[Items listed in a dataset]
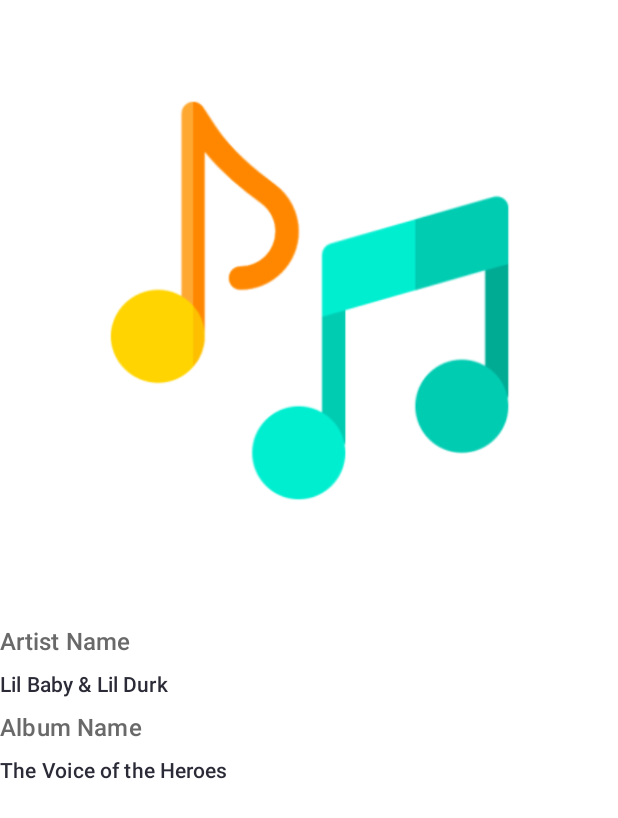
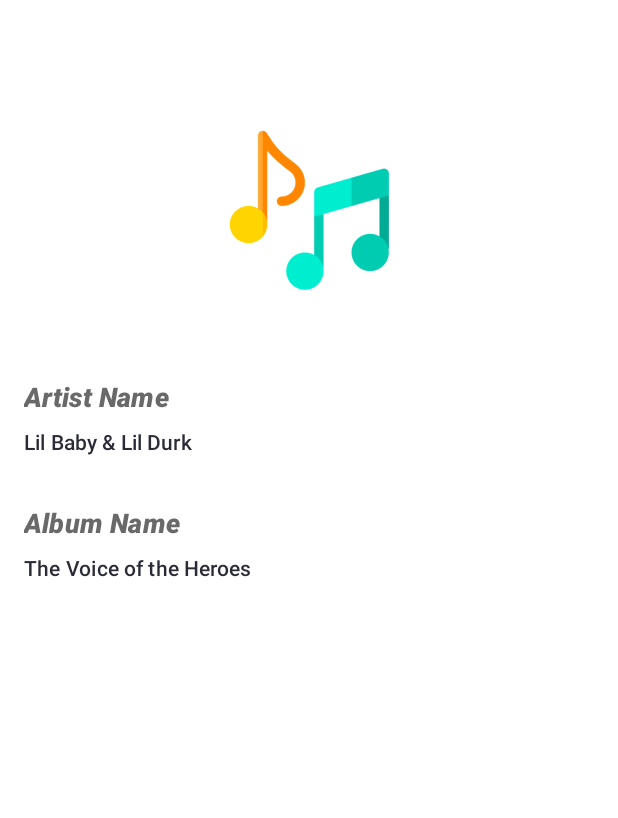
Before and after one commit to shirajsayed13/MusicBrowserApp, an Android app: the layout fragment_detail.xml on its own in the app's theme, with its tools: preview values and no code run, on a phone screen of 412 x 824 dp. Shown: the top 818 px of the screen. Run offline under Robolectric (Android 15) with nearby library versions, the phone set to English and light mode, and no system bars.

Commit message:
Add detail view for album in the genre list

```diff
--- a/app/build.gradle
+++ b/app/build.gradle
@@ -4,6 +4,7 @@ plugins {
     id 'kotlin-parcelize'
     id 'dagger.hilt.android.plugin'
     id 'kotlin-kapt'
+    id 'androidx.navigation.safeargs.kotlin'
 }
 
 apply from: '../dependencies.gradle'
--- a/app/src/main/java/com/shiraj/musicbrowserapp/listing/AlbumListingAdapter.kt
+++ b/app/src/main/java/com/shiraj/musicbrowserapp/listing/AlbumListingAdapter.kt
@@ -15,7 +15,7 @@ import kotlin.properties.Delegates
 class AlbumListingAdapter @Inject constructor() :
     RecyclerView.Adapter<AlbumListingAdapter.AlbumListingViewHolder>() {
 
-    internal var onAlbumClickListener: (GenreViewItem.AlbumView, Int) -> Unit = { _, _ -> }
+    internal var onAlbumClickListener: (GenreViewItem.AlbumView) -> Unit = { _ -> }
 
     internal var albumList: List<GenreViewItem.AlbumView> by
     Delegates.observable(listOf()) { _, _, _ -> notifyDataSetChanged() }
@@ -39,7 +39,7 @@ class AlbumListingAdapter @Inject constructor() :
             )
         ).apply {
             itemView.setOnClickListener {
-                onAlbumClickListener(albumList[adapterPosition], adapterPosition)
+                onAlbumClickListener(albumList[adapterPosition])
             }
         }
 
--- a/app/src/main/java/com/shiraj/musicbrowserapp/listing/GenreListingAdapter.kt
+++ b/app/src/main/java/com/shiraj/musicbrowserapp/listing/GenreListingAdapter.kt
@@ -16,6 +16,8 @@ class GenreListingAdapter : RecyclerView.Adapter<GenreListingAdapter.AlbumListin
     var genreList: List<GenreViewItem> by Delegates.observable(emptyList()) { _, _, _ ->
         notifyDataSetChanged()
     }
+
+    internal var onAlbumClickListener: (GenreViewItem.AlbumView) -> Unit = { _ -> }
 
     inner class AlbumListingViewHolder(
         private val binding: ItemGenreBinding
@@ -37,6 +39,9 @@ class GenreListingAdapter : RecyclerView.Adapter<GenreListingAdapter.AlbumListin
             binding.item = item
             binding.position = adapterPosition
             albumListingAdapter.albumList = item.albumView
+            albumListingAdapter.apply {
+                onAlbumClickListener = this@GenreListingAdapter.onAlbumClickListener
+            }
         }
     }
 
--- a/app/src/main/res/layout/fragment_detail.xml
+++ b/app/src/main/res/layout/fragment_detail.xml
@@ -14,10 +14,11 @@
         android:layout_width="match_parent"
         android:layout_height="match_parent">
 
-        <ImageView
+        <com.google.android.material.imageview.ShapeableImageView
             android:id="@+id/iv_artwork"
-            android:layout_width="0dp"
-            android:layout_height="400dp"
+            android:layout_width="160dp"
+            android:layout_height="160dp"
+            android:layout_marginTop="60dp"
             android:contentDescription="@string/app_name"
             android:transitionName="@{item.artworkUrl100}"
             app:imageUrl="@{item.artworkUrl100}"
@@ -26,17 +27,20 @@
             app:layout_constraintEnd_toEndOf="parent"
             app:layout_constraintStart_toStartOf="parent"
             app:layout_constraintTop_toTopOf="parent"
+            app:shapeAppearance="@style/RoundCornerImageViewShape"
             tools:src="@drawable/ic_music_player" />
 
         <TextView
             android:id="@+id/tv_name_label"
             android:layout_width="wrap_content"
             android:layout_height="wrap_content"
-            android:layout_marginTop="@dimen/dimen_16dp"
+            android:layout_marginStart="16dp"
+            android:layout_marginTop="32dp"
             android:text="@string/label_genre_name"
             android:textAppearance="?attr/textAppearanceSubtitle2"
             android:textColor="@color/planeSecondaryTextColor"
-            android:textSize="16sp"
+            android:textSize="18sp"
+            android:textStyle="bold|italic"
             app:layout_constraintStart_toStartOf="parent"
             app:layout_constraintTop_toBottomOf="@id/iv_artwork"
             tools:text="Artist Name" />
@@ -51,7 +55,7 @@
             android:textColor="@color/planePrimaryTextColor"
             android:textSize="14sp"
             app:layout_constraintEnd_toEndOf="parent"
-            app:layout_constraintStart_toStartOf="parent"
+            app:layout_constraintStart_toStartOf="@id/tv_name_label"
             app:layout_constraintTop_toBottomOf="@id/tv_name_label"
             tools:text="Lil Baby \&amp; Lil Durk" />
 
@@ -59,12 +63,13 @@
             android:id="@+id/tv_occupation_label"
             android:layout_width="0dp"
             android:layout_height="wrap_content"
-            android:layout_marginTop="8dp"
+            android:layout_marginTop="32dp"
             android:text="@string/label_artist_name"
             android:textAppearance="?attr/textAppearanceSubtitle2"
             android:textColor="@color/planeSecondaryTextColor"
-            android:textSize="16sp"
-            app:layout_constraintStart_toStartOf="parent"
+            android:textSize="18sp"
+            android:textStyle="bold|italic"
+            app:layout_constraintStart_toStartOf="@id/tv_name_label"
             app:layout_constraintTop_toBottomOf="@id/tv_name"
             tools:text="Album Name" />
 
@@ -78,7 +83,7 @@
             android:textColor="@color/planePrimaryTextColor"
             android:textSize="14sp"
             app:layout_constraintEnd_toEndOf="parent"
-            app:layout_constraintStart_toStartOf="parent"
+            app:layout_constraintStart_toStartOf="@id/tv_name_label"
             app:layout_constraintTop_toBottomOf="@id/tv_occupation_label"
             tools:text="The Voice of the Heroes" />
     </androidx.constraintlayout.widget.ConstraintLayout>
--- a/app/src/main/res/layout/fragment_listing.xml
+++ b/app/src/main/res/layout/fragment_listing.xml
@@ -12,11 +12,11 @@
         android:layout_height="wrap_content"
         android:layout_marginStart="@dimen/dimen_4dp"
         android:layout_marginBottom="@dimen/dimen_8dp"
+        android:elevation="@dimen/dimen_4dp"
         android:padding="2dp"
         android:text="@string/no_result_found"
         android:textColor="@color/black"
         android:textSize="24sp"
-        android:elevation="@dimen/dimen_4dp"
         android:textStyle="bold"
         android:visibility="gone"
         app:layout_constraintBottom_toBottomOf="parent"
```
Also changed, not shown: app/src/main/java/com/shiraj/musicbrowserapp/MainActivity.kt (+11 -0 lines), app/src/main/java/com/shiraj/musicbrowserapp/detail/DetailFragment.kt (+3 -8 lines), app/src/main/java/com/shiraj/musicbrowserapp/listing/ListingFragment.kt (+12 -0 lines), app/src/main/res/navigation/nav_app.xml (+9 -7 lines).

=== WHAT THIS TASK INVOLVES ===
From the data above, report how many lines hold the word "tools", answering with the number by itself.

=== THE ANSWER ===
6